Businesses that have liquor licenses are often charged with having a disorderly premises. In cases involving violence, a disorderly premises charge can lead to a summary suspension and eventual revocation of the license. These can be very difficult cases to fight because the State Liquor Authority’s burden of proof is very low. A 2018 case, In the Matter of Last Train Stop, Inc. v. New York Liquor Authority, 161 A.D.3d 867 (2018), explains what must be proven, and the burden of proof in these cases.
The State Liquor Authority does not have to prove that the licensee knowingly suffered or permitted disorderly conduct. It merely has to show that there was noise, disturbance, misconduct or disorder on the premises as adequate to that is related to its business operations, or conduct of its patrons, that affects the local inhabitants. And in making that showing, its standard of proof is “substantial evidence” and means that a given inference of the Authority is reasonable and plausible, not necessarily the most probable. The relevant proof must merely be sufficient for a reasonable mind to accept what the Authority concludes.

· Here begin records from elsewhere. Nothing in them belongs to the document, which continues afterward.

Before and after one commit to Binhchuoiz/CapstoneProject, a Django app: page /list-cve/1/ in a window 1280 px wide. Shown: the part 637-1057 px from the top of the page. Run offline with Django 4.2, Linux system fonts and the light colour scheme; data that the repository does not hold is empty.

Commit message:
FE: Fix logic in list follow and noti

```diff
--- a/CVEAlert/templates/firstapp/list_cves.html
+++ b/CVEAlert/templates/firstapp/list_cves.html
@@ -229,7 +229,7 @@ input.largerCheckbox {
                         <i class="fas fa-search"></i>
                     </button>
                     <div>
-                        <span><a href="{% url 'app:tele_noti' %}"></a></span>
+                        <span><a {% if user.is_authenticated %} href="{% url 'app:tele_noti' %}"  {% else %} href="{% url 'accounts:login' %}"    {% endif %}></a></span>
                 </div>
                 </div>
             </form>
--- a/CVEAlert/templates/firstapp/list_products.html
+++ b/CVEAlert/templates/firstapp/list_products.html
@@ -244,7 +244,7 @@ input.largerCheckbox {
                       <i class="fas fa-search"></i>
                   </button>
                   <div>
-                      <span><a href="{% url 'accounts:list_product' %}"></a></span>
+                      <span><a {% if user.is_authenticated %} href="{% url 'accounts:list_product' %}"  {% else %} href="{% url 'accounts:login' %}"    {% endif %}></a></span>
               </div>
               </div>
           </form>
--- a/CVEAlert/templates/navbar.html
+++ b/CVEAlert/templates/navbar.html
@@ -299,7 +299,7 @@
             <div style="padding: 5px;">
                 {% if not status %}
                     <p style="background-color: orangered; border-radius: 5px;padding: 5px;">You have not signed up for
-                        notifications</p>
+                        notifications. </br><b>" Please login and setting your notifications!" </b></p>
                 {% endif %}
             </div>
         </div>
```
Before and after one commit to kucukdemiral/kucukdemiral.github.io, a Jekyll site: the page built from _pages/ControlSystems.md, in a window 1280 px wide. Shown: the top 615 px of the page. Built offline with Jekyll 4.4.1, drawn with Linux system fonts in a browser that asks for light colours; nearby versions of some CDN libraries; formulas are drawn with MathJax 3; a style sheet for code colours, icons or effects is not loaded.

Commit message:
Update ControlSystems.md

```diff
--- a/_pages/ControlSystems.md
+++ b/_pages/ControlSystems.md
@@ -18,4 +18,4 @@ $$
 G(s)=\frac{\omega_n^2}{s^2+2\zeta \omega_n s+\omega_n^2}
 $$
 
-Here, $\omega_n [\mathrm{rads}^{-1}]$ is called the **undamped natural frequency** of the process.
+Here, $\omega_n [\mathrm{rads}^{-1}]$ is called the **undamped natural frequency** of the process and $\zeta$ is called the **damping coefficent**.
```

That burden is much, much less than the standards that apply in other courts and cases such as a preponderance of the evidence, overwhelming evidence or beyond a reasonable doubt.
If you find yourself on the wrong end of a disorderly premises violation, you would benefit from professional guidance in resolving the matter to avoid potential loss of your valuable liquor license asset.